Women helping women

by Sara Germanotta

For the past decade, Rosemère resident, Maria Larosa Napolitano, has been bringing a spark of joy to the lives of female victims of domestic violence.

Larosa Napolitano is the president and founder of Valora. It’s an organisation that collects much-needed funds for women living in shelters in Laval, Lanaudière and the Laurentians. The 50-year-old and her team are currently busy working on their second annual Valora Walk, which will take place in mid-September. It’s one of the many events the organization is hosting to help women in need. Their biggest fundraiser is the Valora Holiday Open House which happens right before Christmas. At last year’s event, hundreds of Rosemère residents braved the treacherous freezing rain to support Valora’s initiatives. Larosa Napolitano and her 16-member all-female committee—a tight-knit group of family and friends—raised more than $12,000 and collected 1,200 gifts for women living in shelters on Montreal’s North shore.

Larosa Napolitano started the initiative 10 years ago by opening her own home to family, friends and neighbours in an effort to unite the community in an act of gratitude. “I’ve known a few women who’ve experienced domestic violence and I wanted to show them that someone is always there to help, even in their darkest moments,” she explains. “Knowing all these great people in our community, I thought I would open my home and invite everyone to bring a little gift. It was the holidays and we are more than blessed. I wanted to reach out to those women who didn’t have anything to give to their kids because they had to leave their haven.”

Armed with a desire to do good and a lot of connections in the Rosemère community, Larosa Napolitano got on the phone and started spreading the word. One of the first people she called was her good friend, Sandy Morello. “When Maria called me with her idea for an open house, I said ‘let’s do it,’” recalls Morello. “We started it in her home; she prepared this beautiful table, this spread of food, and all her friends, people that respect her, came to her house with their arms full of gifts.”

Larosa Napolitano says more than 300 gifts were collected at that first Holiday Open House. She and a group of friends loaded the gifts into the trunks of their cars and drove to a local shelter. “I remember we were all crying as we delivered the gifts,” says Morello. “We had no idea what to expect when we walked into the shelter. The women were so surprised and so very grateful.”

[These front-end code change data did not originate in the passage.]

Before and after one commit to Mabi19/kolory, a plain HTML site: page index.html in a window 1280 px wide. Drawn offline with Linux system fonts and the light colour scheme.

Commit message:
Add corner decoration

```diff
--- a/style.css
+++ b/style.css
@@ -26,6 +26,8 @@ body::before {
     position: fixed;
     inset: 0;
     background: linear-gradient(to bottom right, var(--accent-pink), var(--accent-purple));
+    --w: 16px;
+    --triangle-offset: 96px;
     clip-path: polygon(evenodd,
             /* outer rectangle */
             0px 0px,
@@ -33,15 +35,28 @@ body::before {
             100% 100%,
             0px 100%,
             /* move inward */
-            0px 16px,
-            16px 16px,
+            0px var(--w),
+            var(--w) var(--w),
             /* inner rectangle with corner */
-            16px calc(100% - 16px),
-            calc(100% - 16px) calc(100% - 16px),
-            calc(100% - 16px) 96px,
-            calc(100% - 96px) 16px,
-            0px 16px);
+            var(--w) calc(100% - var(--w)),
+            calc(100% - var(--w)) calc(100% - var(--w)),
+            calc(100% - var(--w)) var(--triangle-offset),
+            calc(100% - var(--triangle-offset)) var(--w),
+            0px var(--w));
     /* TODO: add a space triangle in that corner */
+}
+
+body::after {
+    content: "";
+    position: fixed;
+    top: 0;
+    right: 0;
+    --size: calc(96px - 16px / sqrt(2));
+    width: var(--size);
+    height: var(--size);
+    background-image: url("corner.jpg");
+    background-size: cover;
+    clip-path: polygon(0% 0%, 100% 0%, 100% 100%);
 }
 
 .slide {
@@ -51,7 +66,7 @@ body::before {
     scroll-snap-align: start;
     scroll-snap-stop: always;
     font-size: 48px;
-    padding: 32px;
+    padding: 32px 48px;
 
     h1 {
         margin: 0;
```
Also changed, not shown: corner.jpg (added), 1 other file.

Larosa Napolitano’s annual Open House has gotten bigger and bigger over the years, now collecting holiday gifts and funds for 11 local women’s shelters. The event provides a flicker of much-needed hope to women who find themselves in very desperate situations. 

Valora committee-member, Giovanna Di Biase, has seen firsthand the devastation that domestic violence leaves in its wake. Di Biase is a sergeant in the Laval police department. “I’ve responded to hundreds of calls regarding domestic violence and they’re the ones that have had the biggest impact on me as a police officer. It’s so painful to see women, who are so very nurturing and very forgiving, in these situations. Sometimes we are able to get them out and other times we’ll be called back again and again. There are times we lose some.”

According to a recent Statistics Canada report, the most common type of violent crime experienced by women is perpetrated by an intimate partner. Di Biase says the awareness raised by organizations such as Valora is having more than just a monetary impact on female victims of domestic abuse; following their 2017 Holiday Open House, Rosemère mayor, Eric Westram, invited Larosa Napolitano and her team to City Hall as the municipality became one of the first in the province to establish a zero tolerance policy for violence against women. “In situations of domestic abuse, often times when we get there, everything is calm and they say everything is ok and our hands are tied, we can’t go any further,” explains Di Biase. “This zero tolerance policy gives police officers greater authority to take action and stay there and ask questions.” Larosa Napolitano and her team are now working on expanding the good work they do.